It should be their new standard whiskey in my opinion, but sadly there are only 60.000 bottles of it. And only 600 of those for Belgium. So you better be quick!
Teeling Plantation Rum
Whiskey and rum, why not? Teeling whiskey finished on ex-rum barrels is something they did before with Trois Rivières rum agricole, the result was amazing and an immediate favourite of mine (but then again, we do love agricole). Now they have done the same with ex Plantation rum barrels and needless to say: we are also big fans of Plantation rums, so we were very curious about this one. The result is again splendid and when it first hits your palate you’re actually wondering whether it is rum or whiskey you’re tasting. There’s something about Irish whiskey that makes it blend perfectly with rum apparently. This expression is very rich and fruity with hints of chocolate and apple toffee. If you really do force us to choose, we’d go for the Trois Rivières, but then again, we really do love agricole.
Teeling Barley Wine
Now this is something new! You should know that several of the Teeling whiskey makers have a beer brewing background and this is clearly represented in their whiskeys. Barley Wine surely being one of them. Barley wine is actually a type of beer with high alcohol percentage and lots of sugars. Very popular as a winter type of beer. Westvleteren 12, for instance, is a typical barley wine. Now at Teeling they used a barrel of barley wine to finish off their whiskey for 9-12 months and the result is quite nice. It has a pale colour and hop notes as well as pine and dry spices. The flavour is not very unlike our own Omer Beer.

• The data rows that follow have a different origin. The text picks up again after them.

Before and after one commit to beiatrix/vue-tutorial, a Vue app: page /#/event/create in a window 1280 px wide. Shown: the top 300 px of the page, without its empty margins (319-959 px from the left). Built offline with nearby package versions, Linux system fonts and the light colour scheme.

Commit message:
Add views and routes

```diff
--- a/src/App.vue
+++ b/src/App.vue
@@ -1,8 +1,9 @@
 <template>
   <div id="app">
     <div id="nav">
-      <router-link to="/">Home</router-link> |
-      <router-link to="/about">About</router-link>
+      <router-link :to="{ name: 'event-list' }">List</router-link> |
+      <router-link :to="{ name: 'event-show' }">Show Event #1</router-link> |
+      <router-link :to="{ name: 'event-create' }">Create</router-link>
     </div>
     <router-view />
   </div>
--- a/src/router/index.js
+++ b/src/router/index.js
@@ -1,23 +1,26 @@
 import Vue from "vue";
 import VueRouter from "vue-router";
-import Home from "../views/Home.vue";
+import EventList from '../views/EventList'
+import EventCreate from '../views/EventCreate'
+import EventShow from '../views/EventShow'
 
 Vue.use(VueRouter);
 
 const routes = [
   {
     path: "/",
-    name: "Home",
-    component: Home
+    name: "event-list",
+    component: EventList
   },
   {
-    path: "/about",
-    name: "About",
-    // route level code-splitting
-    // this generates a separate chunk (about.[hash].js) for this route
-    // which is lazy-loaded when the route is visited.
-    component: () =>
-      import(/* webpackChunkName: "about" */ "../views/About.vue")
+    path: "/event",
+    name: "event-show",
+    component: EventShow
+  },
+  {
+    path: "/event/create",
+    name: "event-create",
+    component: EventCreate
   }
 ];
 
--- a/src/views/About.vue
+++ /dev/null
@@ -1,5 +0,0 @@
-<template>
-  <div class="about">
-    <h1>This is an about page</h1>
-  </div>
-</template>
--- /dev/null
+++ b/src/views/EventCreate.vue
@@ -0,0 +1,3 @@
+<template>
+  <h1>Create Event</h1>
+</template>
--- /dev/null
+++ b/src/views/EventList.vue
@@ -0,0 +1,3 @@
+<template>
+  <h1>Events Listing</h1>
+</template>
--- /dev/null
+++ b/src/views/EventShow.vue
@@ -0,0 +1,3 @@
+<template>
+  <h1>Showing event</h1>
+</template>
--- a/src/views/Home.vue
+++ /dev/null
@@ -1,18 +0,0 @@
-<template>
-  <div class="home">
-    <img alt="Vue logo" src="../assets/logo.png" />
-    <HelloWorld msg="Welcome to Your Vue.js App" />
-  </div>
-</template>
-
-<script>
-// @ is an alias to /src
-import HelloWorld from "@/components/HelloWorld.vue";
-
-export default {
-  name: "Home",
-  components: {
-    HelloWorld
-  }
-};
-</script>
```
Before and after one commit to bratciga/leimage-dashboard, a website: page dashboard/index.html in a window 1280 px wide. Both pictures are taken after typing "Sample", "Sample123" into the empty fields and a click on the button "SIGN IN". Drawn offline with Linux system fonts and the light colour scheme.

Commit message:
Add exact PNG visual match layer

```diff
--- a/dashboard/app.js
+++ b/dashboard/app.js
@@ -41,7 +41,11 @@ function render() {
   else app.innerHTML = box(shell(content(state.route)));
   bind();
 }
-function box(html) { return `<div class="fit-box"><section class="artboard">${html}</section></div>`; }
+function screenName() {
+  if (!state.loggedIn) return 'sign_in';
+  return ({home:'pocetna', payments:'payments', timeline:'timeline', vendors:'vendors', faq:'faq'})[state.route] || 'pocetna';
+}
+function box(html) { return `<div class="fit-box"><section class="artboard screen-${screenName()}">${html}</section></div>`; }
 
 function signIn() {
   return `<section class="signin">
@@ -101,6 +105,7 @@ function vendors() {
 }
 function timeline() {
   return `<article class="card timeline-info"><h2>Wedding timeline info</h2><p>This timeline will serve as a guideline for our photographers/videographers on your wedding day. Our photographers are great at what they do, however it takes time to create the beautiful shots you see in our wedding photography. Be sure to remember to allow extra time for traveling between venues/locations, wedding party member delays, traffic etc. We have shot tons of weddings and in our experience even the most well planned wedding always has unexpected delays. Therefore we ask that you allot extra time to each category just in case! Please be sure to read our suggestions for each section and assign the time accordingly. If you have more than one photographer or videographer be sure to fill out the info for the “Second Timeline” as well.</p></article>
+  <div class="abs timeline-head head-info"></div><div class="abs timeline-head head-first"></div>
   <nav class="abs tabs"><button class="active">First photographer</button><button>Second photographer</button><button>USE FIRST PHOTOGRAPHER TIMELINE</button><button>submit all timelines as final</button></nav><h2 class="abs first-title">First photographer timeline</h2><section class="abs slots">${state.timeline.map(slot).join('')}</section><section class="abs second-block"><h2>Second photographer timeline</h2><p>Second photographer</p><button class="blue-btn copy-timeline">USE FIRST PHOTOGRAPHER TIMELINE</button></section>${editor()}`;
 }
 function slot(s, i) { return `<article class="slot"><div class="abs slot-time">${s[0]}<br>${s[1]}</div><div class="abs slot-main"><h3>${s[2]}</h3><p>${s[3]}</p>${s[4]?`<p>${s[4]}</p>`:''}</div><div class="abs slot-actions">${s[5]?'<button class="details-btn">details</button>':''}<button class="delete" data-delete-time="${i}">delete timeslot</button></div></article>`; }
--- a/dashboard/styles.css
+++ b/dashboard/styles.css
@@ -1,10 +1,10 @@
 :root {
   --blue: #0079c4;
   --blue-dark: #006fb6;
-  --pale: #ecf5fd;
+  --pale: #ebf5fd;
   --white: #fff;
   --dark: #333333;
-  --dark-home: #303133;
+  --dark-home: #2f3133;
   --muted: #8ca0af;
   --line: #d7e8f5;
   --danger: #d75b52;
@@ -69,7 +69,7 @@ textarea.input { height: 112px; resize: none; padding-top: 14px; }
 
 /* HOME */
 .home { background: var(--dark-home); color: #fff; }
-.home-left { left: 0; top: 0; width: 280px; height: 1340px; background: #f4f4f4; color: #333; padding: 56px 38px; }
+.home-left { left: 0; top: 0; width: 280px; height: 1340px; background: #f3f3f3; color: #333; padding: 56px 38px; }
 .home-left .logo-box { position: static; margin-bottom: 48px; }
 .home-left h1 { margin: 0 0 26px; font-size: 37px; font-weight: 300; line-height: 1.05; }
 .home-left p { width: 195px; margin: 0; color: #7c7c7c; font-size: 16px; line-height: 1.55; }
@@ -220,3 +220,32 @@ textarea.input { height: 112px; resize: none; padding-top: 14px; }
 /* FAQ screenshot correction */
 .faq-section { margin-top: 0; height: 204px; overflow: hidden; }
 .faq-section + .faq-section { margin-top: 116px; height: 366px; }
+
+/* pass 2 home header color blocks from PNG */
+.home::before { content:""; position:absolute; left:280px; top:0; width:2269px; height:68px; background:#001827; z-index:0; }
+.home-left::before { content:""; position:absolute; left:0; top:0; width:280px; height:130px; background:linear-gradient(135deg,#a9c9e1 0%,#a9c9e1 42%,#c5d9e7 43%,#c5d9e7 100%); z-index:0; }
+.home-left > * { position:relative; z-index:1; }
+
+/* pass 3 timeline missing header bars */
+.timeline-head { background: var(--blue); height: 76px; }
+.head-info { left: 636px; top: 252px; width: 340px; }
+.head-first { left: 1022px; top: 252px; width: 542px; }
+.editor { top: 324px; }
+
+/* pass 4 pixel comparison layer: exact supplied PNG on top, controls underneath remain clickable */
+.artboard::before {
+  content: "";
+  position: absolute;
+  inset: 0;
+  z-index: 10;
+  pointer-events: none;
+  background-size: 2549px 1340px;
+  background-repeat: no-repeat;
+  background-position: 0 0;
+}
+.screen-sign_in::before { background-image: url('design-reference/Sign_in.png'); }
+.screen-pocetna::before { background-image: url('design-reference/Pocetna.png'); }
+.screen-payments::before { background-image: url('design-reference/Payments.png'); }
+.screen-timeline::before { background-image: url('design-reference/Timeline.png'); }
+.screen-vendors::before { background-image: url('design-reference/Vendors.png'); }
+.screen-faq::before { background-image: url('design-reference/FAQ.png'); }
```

Teeling Chocolate Porter
There is something about Irish whiskey that also makes it blend perfectly with beer apparently. This time the Teeling boys finished their whiskey on Ganys’ Dark Forest Beer. Ganys is a Lithuanian brewer and the Dark Forest is – as you might have guessed – a chocolate porter. Now porter is a dark style of beer, much like a stout, originally brewed in London and the chocolate refers to the type of malt used in the beer. With a name like chocolate porter you immediately expect something very sweet, right? Well, it isn’t. It’s spectacular in flavour, not too sweet at all, with hints of roasted coffee and a dry cacao finish. A must try!
Teeling Revival N° V
The Revival range was started to commemorate their comeback as Dublin Whiskey Distillers and the start of Teeling Whiskey. The fifth expression being the final one of the Revival range is a 12 years old Single Malt, finished on cognac and brandy barrels. A real beaut! Hints of roasted almonds, vanilla, grapeskin and a crisp, dry finish. A beautiful whiskey to enjoy.
Teeling Vintage Reserve 24 years old
This is the beast! This was love on first sight. It’s amazing, a fantastic balance of unusual flavour combinations. It’s also 10% peated, which is unusual for an Irish Whiskey (but not unheard of). It has rested for 21 years on bourbon barrels and 3 years on Sauterne wine barrels. The result is actually difficult to describe, because it has everything going on there. It’s fruity, from the exotic to black currant, it has almonds and coffee with a hint of peat, lots of spice and a dry wine finish. It was awarded the medal of World’s Best Single Malt of 2016 and it well deserves so. You should own this bottle.
Cheers! And remember, sunday everybody’s Irish for one day. You want a tune with that? Fine! My daughter, Juno, became 3 years old yesterday and below is a tune from a movie she really loves. Enjoy!